(DATA UNDER STUDY begins)

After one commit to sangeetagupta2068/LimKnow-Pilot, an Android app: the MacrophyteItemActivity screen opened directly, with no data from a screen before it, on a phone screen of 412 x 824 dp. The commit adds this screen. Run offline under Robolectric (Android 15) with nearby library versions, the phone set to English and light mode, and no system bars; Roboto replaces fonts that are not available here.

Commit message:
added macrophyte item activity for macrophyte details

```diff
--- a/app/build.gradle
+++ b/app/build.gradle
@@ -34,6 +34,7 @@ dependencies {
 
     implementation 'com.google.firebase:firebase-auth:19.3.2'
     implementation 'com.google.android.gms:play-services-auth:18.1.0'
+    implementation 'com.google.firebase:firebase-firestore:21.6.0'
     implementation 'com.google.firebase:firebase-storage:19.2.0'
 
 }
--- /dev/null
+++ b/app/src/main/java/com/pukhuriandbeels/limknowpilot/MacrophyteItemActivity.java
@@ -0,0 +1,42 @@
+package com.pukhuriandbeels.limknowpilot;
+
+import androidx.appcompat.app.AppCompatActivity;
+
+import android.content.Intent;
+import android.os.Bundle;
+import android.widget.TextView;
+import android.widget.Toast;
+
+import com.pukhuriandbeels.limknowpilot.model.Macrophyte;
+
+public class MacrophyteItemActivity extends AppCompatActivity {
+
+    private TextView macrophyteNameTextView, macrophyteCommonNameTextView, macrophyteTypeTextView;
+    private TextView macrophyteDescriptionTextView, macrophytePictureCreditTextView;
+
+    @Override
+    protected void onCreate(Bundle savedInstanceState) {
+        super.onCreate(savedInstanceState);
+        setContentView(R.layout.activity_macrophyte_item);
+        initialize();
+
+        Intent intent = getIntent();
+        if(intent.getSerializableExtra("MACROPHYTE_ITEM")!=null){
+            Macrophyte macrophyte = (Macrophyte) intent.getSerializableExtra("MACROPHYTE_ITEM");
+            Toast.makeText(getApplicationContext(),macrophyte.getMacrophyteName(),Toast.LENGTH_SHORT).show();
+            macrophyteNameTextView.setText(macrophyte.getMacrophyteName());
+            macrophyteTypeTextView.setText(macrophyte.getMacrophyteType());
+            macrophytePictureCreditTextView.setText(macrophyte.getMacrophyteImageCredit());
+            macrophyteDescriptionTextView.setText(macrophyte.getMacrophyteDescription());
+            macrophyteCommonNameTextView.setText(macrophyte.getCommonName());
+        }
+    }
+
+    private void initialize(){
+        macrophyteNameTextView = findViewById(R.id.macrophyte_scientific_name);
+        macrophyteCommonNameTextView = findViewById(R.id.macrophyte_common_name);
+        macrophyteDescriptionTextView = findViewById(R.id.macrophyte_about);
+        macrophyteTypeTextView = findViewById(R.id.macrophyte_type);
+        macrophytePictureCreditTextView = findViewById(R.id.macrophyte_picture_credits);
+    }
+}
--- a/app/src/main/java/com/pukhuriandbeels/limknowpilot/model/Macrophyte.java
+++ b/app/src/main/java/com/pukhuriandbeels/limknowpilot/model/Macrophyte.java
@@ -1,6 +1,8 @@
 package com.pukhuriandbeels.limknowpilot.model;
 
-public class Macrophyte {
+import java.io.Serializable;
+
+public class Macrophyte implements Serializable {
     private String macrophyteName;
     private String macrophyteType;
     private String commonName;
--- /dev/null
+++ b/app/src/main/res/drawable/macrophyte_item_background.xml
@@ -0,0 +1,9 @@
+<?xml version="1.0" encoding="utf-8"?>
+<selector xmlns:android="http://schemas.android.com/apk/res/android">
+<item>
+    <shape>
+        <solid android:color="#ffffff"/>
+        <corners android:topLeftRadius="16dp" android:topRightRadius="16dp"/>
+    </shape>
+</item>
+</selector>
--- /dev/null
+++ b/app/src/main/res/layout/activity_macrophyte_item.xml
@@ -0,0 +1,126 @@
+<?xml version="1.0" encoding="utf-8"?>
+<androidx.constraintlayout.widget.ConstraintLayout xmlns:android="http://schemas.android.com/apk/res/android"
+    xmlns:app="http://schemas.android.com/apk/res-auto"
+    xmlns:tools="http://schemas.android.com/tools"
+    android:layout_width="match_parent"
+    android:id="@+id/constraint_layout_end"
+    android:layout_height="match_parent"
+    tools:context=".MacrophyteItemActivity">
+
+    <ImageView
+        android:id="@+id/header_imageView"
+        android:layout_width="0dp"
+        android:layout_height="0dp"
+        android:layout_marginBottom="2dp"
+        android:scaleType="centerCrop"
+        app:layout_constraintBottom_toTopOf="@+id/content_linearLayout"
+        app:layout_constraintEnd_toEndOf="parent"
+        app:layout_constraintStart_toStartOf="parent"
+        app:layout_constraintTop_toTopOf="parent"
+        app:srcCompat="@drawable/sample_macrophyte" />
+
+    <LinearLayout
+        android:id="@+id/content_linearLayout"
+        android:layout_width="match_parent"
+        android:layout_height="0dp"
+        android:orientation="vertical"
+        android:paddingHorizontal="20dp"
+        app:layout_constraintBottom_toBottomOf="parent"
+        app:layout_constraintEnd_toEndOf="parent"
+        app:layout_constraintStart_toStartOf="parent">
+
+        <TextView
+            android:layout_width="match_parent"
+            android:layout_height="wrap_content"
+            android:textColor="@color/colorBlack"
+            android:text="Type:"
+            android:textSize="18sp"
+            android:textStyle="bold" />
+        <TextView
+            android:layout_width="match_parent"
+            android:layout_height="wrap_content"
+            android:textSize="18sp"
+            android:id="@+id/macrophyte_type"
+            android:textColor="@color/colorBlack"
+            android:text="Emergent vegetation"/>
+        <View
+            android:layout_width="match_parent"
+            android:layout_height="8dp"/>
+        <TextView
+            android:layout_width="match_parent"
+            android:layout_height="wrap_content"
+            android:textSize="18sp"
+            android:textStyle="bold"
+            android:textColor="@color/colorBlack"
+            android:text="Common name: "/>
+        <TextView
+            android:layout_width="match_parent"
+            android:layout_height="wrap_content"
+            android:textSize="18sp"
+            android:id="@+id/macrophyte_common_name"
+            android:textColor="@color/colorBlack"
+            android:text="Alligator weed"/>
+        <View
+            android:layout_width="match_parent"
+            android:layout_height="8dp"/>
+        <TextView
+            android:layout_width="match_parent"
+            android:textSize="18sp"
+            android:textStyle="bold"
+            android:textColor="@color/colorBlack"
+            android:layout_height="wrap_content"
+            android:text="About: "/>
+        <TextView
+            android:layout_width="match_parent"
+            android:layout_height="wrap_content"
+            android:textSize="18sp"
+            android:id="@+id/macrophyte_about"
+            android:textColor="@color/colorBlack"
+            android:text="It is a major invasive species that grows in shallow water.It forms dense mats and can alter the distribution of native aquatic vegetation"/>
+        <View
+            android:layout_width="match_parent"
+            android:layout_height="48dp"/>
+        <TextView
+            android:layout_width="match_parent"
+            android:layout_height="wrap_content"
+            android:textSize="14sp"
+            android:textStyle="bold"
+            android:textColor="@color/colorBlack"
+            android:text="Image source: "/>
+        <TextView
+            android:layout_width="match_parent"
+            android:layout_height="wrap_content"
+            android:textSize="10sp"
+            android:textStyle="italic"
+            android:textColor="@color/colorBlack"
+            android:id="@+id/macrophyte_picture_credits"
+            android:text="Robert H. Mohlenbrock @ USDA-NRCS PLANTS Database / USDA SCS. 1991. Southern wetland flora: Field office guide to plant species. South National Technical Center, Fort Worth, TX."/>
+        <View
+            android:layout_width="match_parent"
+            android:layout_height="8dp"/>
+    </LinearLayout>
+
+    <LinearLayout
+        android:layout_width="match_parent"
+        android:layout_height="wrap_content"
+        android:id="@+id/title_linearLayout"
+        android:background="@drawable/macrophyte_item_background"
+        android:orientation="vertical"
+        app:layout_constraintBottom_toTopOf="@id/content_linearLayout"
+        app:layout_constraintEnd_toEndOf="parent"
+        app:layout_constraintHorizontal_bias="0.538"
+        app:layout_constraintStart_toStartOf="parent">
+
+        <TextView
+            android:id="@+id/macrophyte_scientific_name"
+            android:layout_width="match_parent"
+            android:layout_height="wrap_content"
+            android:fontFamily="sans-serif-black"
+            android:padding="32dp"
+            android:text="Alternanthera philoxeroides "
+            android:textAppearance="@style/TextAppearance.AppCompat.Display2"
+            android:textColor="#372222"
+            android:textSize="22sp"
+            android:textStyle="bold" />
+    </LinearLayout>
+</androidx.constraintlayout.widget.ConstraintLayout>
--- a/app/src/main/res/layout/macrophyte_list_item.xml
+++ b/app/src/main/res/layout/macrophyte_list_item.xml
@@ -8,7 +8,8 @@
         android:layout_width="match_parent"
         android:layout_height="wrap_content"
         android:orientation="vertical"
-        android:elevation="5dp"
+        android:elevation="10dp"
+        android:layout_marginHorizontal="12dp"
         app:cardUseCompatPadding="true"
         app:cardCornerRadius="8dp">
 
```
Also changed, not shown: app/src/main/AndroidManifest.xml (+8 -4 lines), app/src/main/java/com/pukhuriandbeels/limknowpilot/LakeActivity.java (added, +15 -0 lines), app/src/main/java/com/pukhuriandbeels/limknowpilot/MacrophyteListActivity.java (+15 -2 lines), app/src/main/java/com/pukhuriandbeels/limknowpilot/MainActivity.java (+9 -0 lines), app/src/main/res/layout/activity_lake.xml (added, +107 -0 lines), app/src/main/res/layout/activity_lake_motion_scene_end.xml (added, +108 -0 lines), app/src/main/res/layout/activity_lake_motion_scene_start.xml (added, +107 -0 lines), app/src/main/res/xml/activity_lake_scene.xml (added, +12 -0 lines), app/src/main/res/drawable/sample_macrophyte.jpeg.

(DATA UNDER STUDY ends)
(DATA UNDER STUDY begins)

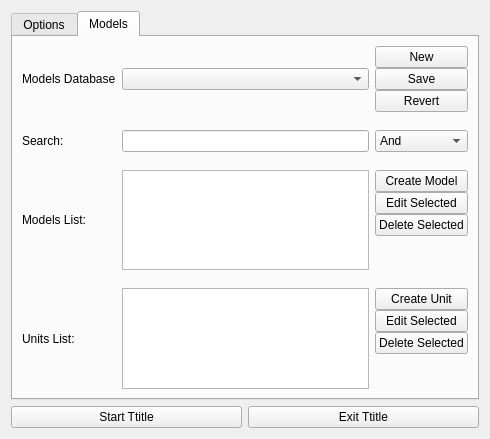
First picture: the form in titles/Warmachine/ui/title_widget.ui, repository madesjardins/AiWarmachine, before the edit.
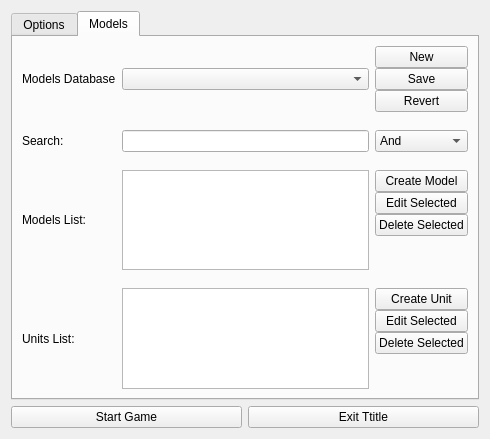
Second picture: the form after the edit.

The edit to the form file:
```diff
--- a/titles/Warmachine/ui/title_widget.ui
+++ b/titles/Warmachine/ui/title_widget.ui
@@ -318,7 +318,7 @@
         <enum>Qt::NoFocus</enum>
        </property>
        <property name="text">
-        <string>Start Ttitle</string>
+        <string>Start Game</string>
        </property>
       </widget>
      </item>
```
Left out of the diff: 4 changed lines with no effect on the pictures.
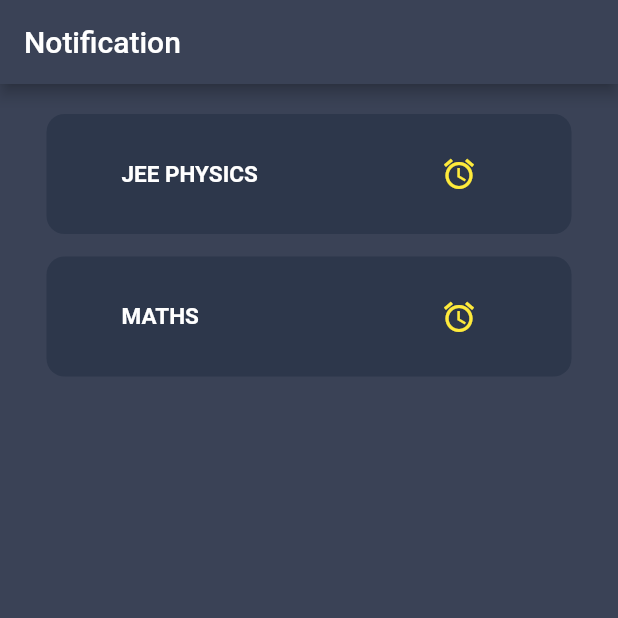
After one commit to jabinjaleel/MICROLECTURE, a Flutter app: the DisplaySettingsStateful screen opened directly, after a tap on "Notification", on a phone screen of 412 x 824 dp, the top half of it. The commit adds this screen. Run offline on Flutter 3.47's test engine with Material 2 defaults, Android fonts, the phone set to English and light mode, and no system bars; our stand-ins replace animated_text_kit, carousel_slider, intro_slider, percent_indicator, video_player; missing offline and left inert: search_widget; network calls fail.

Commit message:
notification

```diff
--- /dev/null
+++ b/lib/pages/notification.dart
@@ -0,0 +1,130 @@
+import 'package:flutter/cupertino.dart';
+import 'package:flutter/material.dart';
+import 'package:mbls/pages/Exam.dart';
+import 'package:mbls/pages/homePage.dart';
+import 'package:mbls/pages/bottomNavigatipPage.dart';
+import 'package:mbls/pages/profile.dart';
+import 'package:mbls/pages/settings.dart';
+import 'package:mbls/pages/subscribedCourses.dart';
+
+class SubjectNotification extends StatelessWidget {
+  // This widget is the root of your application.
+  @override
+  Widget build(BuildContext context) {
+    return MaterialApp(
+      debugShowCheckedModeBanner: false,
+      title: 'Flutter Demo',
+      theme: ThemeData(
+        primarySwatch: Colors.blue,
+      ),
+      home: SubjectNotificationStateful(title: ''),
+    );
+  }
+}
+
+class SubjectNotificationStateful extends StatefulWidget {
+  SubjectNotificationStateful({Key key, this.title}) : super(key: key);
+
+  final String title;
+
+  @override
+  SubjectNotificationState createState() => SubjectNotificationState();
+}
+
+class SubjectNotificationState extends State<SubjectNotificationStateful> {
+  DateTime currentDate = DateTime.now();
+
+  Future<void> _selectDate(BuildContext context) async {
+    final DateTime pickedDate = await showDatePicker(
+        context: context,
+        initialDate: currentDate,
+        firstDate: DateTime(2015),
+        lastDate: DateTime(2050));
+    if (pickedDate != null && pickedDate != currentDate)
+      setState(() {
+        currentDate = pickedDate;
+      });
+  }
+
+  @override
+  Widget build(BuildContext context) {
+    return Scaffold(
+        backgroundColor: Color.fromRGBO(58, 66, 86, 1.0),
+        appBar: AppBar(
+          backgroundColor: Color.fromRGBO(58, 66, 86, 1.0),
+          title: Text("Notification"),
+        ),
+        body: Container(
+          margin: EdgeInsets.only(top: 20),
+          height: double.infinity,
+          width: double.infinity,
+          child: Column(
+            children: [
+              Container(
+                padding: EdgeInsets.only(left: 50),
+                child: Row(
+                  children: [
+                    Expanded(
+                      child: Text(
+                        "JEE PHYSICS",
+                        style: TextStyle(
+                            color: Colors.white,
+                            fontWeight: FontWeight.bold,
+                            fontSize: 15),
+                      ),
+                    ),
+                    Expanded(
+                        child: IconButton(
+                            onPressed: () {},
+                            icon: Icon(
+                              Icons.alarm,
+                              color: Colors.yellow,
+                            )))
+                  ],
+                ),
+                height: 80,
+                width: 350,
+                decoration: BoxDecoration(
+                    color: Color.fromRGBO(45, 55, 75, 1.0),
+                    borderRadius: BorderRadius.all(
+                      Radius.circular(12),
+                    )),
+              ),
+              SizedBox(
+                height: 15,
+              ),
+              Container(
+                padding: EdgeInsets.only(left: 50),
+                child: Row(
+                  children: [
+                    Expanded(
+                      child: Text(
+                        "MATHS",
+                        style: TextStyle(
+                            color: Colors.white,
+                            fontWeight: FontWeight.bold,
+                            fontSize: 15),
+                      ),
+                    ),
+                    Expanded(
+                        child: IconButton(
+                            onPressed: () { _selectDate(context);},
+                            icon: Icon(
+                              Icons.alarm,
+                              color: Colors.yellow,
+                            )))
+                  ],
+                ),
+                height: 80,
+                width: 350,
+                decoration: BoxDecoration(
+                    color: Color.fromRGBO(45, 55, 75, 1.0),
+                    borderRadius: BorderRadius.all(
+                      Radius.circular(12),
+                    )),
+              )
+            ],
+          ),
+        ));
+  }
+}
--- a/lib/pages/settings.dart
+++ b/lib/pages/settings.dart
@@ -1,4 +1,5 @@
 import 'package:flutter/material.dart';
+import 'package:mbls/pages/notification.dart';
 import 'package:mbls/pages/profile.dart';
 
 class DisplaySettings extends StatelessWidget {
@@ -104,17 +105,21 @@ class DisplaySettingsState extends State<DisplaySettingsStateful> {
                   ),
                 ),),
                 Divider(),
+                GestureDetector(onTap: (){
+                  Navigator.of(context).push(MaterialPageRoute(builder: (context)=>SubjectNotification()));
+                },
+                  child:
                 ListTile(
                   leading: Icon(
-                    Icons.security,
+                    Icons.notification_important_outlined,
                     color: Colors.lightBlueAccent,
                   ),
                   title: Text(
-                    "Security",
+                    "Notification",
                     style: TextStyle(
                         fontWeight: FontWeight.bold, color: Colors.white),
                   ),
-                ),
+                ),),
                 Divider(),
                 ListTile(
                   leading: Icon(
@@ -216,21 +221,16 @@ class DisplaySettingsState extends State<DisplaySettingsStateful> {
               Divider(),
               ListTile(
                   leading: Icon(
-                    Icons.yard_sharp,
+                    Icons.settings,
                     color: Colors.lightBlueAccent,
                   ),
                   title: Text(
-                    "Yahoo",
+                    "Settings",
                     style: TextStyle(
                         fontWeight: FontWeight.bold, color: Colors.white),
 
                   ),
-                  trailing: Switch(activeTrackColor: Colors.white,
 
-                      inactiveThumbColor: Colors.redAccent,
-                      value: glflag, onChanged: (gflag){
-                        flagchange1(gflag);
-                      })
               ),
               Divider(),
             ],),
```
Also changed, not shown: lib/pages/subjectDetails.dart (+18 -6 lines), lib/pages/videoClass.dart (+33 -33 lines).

(DATA UNDER STUDY ends)

TO DO:
The answer must consist of every line above that contains the word "pages".

REPLY TO THE EXERCISE:
+++ b/lib/pages/notification.dart
+import 'package:mbls/pages/Exam.dart';
+import 'package:mbls/pages/homePage.dart';
+import 'package:mbls/pages/bottomNavigatipPage.dart';
+import 'package:mbls/pages/profile.dart';
+import 'package:mbls/pages/settings.dart';
+import 'package:mbls/pages/subscribedCourses.dart';
--- a/lib/pages/settings.dart
+++ b/lib/pages/settings.dart
+import 'package:mbls/pages/notification.dart';
 import 'package:mbls/pages/profile.dart';
Also changed, not shown: lib/pages/subjectDetails.dart (+18 -6 lines), lib/pages/videoClass.dart (+33 -33 lines).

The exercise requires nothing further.